Emma contended that she had in fact been harassed, had in fact yelled at Jim and Allen to stop the actions and that they had only stopped when a third party (Paul) entered the room.

Paul gave evidence at the Arbitration that he had a fleeting view of Emma in the room, with Jim and Allen holding her on the bench and stated he thought that Allen was “tickling” Emma. He stated that he did not see any evidence of Emma’s pants being undone. Paul indicated that when he made a joke about what he saw (and assumed had been a prank) in the lunch room, Allen threatened him by telling him to “keep his mouth shut” and implied that he would not “be there” when Paul needed help in the Facility. Numerous witnesses described Emma’s mood as significantly different after the event had occurred.

Emma testified that after the event, she resumed her shift in the control room with Allen and Jim and that they attempted to intimidate her further. She testified that Allen told her that if he had her pants down in the change room he would have raped her (using extremely vulgar terms). Allen also dropped a pencil and when he picked it up, attempted to pry Emma’s legs open and made comments about oral sex. Jim and Allen denied these allegations and there was nobody else in the room.

The Investigation

Jim and Allen were suspended and an investigation occurred. Credibility was at issue and the investigator’s made the conclusions that Emma’s entire statement was “believable because her credibility remains strong” and that Emma “presented as a very honest witness” who spoke of her own part in previous joking with Allen and Jim. In cross-examination the investigator was questioned on some inconsistencies in Emma’s version with the attempt to undermine the credibility finding.

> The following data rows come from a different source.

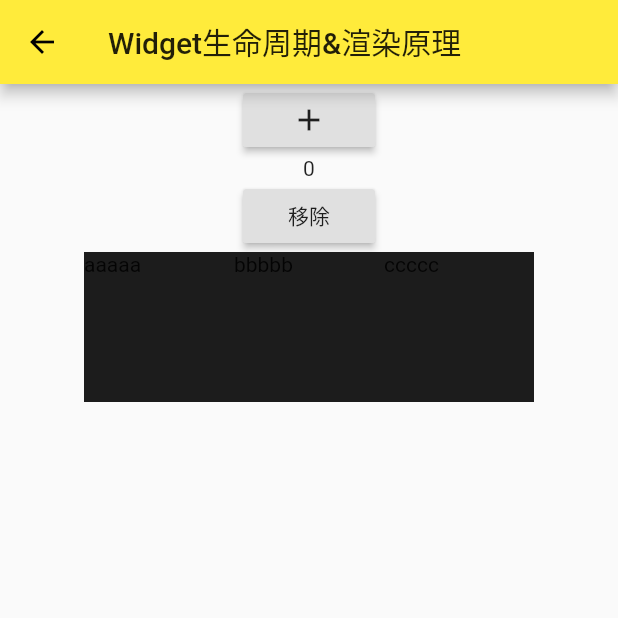
After one commit to SunshineBrother/FlutterDemo, a Flutter app: the LifeCyclePage screen opened directly, on a phone screen of 412 x 824 dp, the top half of it. The commit adds this screen. Run offline on Flutter 3.47's test engine with Material 2 defaults, Android fonts, the phone set to English and light mode, and no system bars; our stand-ins replace toast.

Commit message:
widget生命周期

```diff
--- a/flutter_app_demo/lib/base/base_widget_page.dart
+++ b/flutter_app_demo/lib/base/base_widget_page.dart
@@ -5,6 +5,7 @@ import 'package:flutter_app_demo/base/event/event_page.dart';
 import 'package:flutter_app_demo/base/route/one_page.dart';
 import 'package:flutter_app_demo/base/scrollable_widget/scrollable_widget.dart';
 import 'package:flutter_app_demo/base/value/value_page.dart';
+import 'package:flutter_app_demo/base/widget_life_cycle/life_cycle_page.dart';
 
 class BaseWidgetPage extends StatelessWidget {
   @override
@@ -31,7 +32,8 @@ class _BaseWidgetState extends State<BaseWidget> {
     '交互事件',
     '滚动组件',
     '路由与导航',
-    '跨组件传递数据'
+    '跨组件传递数据',
+    'Widget生命周期&渲染原理'
   ];
   List<Widget> _list = [
     WidgetPage(),
@@ -39,7 +41,8 @@ class _BaseWidgetState extends State<BaseWidget> {
     EventPage(),
     ScrollablePage(),
     RoutePage(),
-    ValuePage()
+    ValuePage(),
+    LifeCyclePage()
   ];
   Widget _itemBuilder(BuildContext context, int index){
     return GestureDetector(
--- a/flutter_app_demo/lib/base/value/value_page.dart
+++ b/flutter_app_demo/lib/base/value/value_page.dart
@@ -1,6 +1,5 @@
 import 'package:flutter/material.dart';
 import 'package:flutter_app_demo/base/value/Inherited_page.dart';
-
 import 'eventbus_page.dart';
 import 'notification_page.dart';
 class ValuePage extends StatelessWidget {
--- /dev/null
+++ b/flutter_app_demo/lib/base/widget_life_cycle/life_cycle_page.dart
@@ -0,0 +1,136 @@
+import 'package:flutter/material.dart';
+import '../../const.dart';
+
+class LifeCyclePage extends StatelessWidget {
+  @override
+  Widget build(BuildContext context) {
+    return Scaffold(
+      appBar: AppBar(title: Text('Widget生命周期&渲染原理'),),
+      body: MyStatefulWidget(),
+    );
+  }
+}
+
+
+
+class MyStatelessWidget extends StatelessWidget {
+  final String title;
+  MyStatelessWidget({this.title}){
+    print('构造函数被调用了!');
+  }
+  @override
+  Widget build(BuildContext context) {
+    print('build方法被调用了!');
+    return Container();
+  }
+}
+
+class MyStatefulWidget extends StatefulWidget {
+  final String title;
+  MyStatefulWidget({this.title}){
+    print('构造函数被调用了!');
+  }
+  @override
+  _MyStatefulWidgetState createState() => _MyStatefulWidgetState();
+}
+
+class _MyStatefulWidgetState extends State<MyStatefulWidget> {
+  int _count = 0;
+  List<Widget> items = [
+    StfulItem(
+      'aaaaa',
+    ),
+    StfulItem(
+      'bbbbb',
+    ),
+    StfulItem(
+      'ccccc',
+    ),
+  ];
+
+  _MyStatefulWidgetState() {
+    print('State构造方法来了!');
+  }
+  @override
+  void initState() {
+    print('State的init来了!');
+    super.initState();
+  }
+  @override
+  Widget build(BuildContext context) {
+    print('build方法被调用了!');
+    return Column(
+      children: <Widget>[
+        RaisedButton(
+          child: Icon(Icons.add),
+          onPressed: () {
+            _count++;
+            setState(() {});
+          },
+        ),
+        Text('$_count'),
+        RaisedButton(
+          child: Text('移除'),
+          onPressed: () {
+            setState(() {
+              items.removeAt(0);
+            });
+          },
+        ),
+        Row(
+          mainAxisAlignment: MainAxisAlignment.center,
+          children: items,
+        )
+      ],
+    );
+  }
+  @override
+  void didChangeDependencies() {
+    print('didChangeDependencies');
+    super.didChangeDependencies();
+  }
+
+  @override
+  void didUpdateWidget(covariant MyStatefulWidget oldWidget) {
+    print('didUpdateWidget');
+    super.didUpdateWidget(oldWidget);
+  }
+
+  //当State对象从渲染树中移出的时候,就会调用!即将销毁!
+  @override
+  void deactivate() {
+    super.deactivate();
+  }
+  //当Widget销毁的时候， 调用State的dispose
+  @override
+  void dispose() {
+    print('State的dispose');
+    super.dispose();
+  }
+}
+
+
+class StfulItem extends StatefulWidget {
+  final title;
+  StfulItem(this.title, {Key key}) : super(key: key);
+  @override
+  _StfulItemState createState() => _StfulItemState();
+}
+
+class _StfulItemState extends State<StfulItem> {
+  @override
+  void didUpdateWidget(covariant StfulItem oldWidget) {
+    // TODO: implement didUpdateWidget
+    print('子widget要didUpdateWidget');
+    super.didUpdateWidget(oldWidget);
+  }
+  @override
+  Widget build(BuildContext context) {
+    return Container(
+      width: 100,
+      height: 100,
+      color: randomColor(),
+      child: Text(widget.title),
+    );
+  }
+}
```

The Arbitration Finding

The Arbitration Board set out on the difficult task of determining the facts of the case. They relied on cautions seen in Faryna v. Chorney [1952] 2 D.L.R. 354 (B.C.C.A.) at 357, which we have seen referenced commonly and which relates specifically to the considerations necessary to determine credibility. One of the more important points in this award is the difference in the assessment tool of the Arbitration Panel and the internal investigation. Although they reach, essentially, the same conclusion, one is based on statements like “presented as a very honest witness”, which is open to attack and interpretation and the other is based on a reasoned, methodical analysis, supported by the jurisprudence related to the topic. After careful consideration, the Panel preferred Emma’s version of the events that day and upheld the dismissal of Allen. The Panel substituted a suspension for Jim, with the reasoning that he was not as involved in the direct actions against Emma (not undoing her pants or making the threats or comments later in the day) and that he made several attempts to determine if Emma was okay, showing some concern for her well-being. The Panel concluded that Jim was disentitled to any back pay (for over 3 years) or other compensation.

To Consider

I ask myself: What part did the permissive environment play in this case? Why does almost every environment consider itself somehow special to the point where activities like this can be condoned by management? By people who are supposed to be leaders in the organization?

I ask myself how I do my job, investigating and training. Is it simply enough to believe a witness, how do I determine credibility, and how would I answer cross-examination on the cases I am currently working on. How do I affect the individuals I encounter and the organizations that come out to training or hire us to conduct investigations?

I, for one, wish to do all I can to limit this type of behaviour in all workplaces, no matter how unique they deem themselves. For my part, I’ll help train managers to recognize their responsibilities and duties in eliminating these examples and I’ll train investigators to ask themselves just what they will do when faced with cross-examination related to their investigative techniques and conclusions.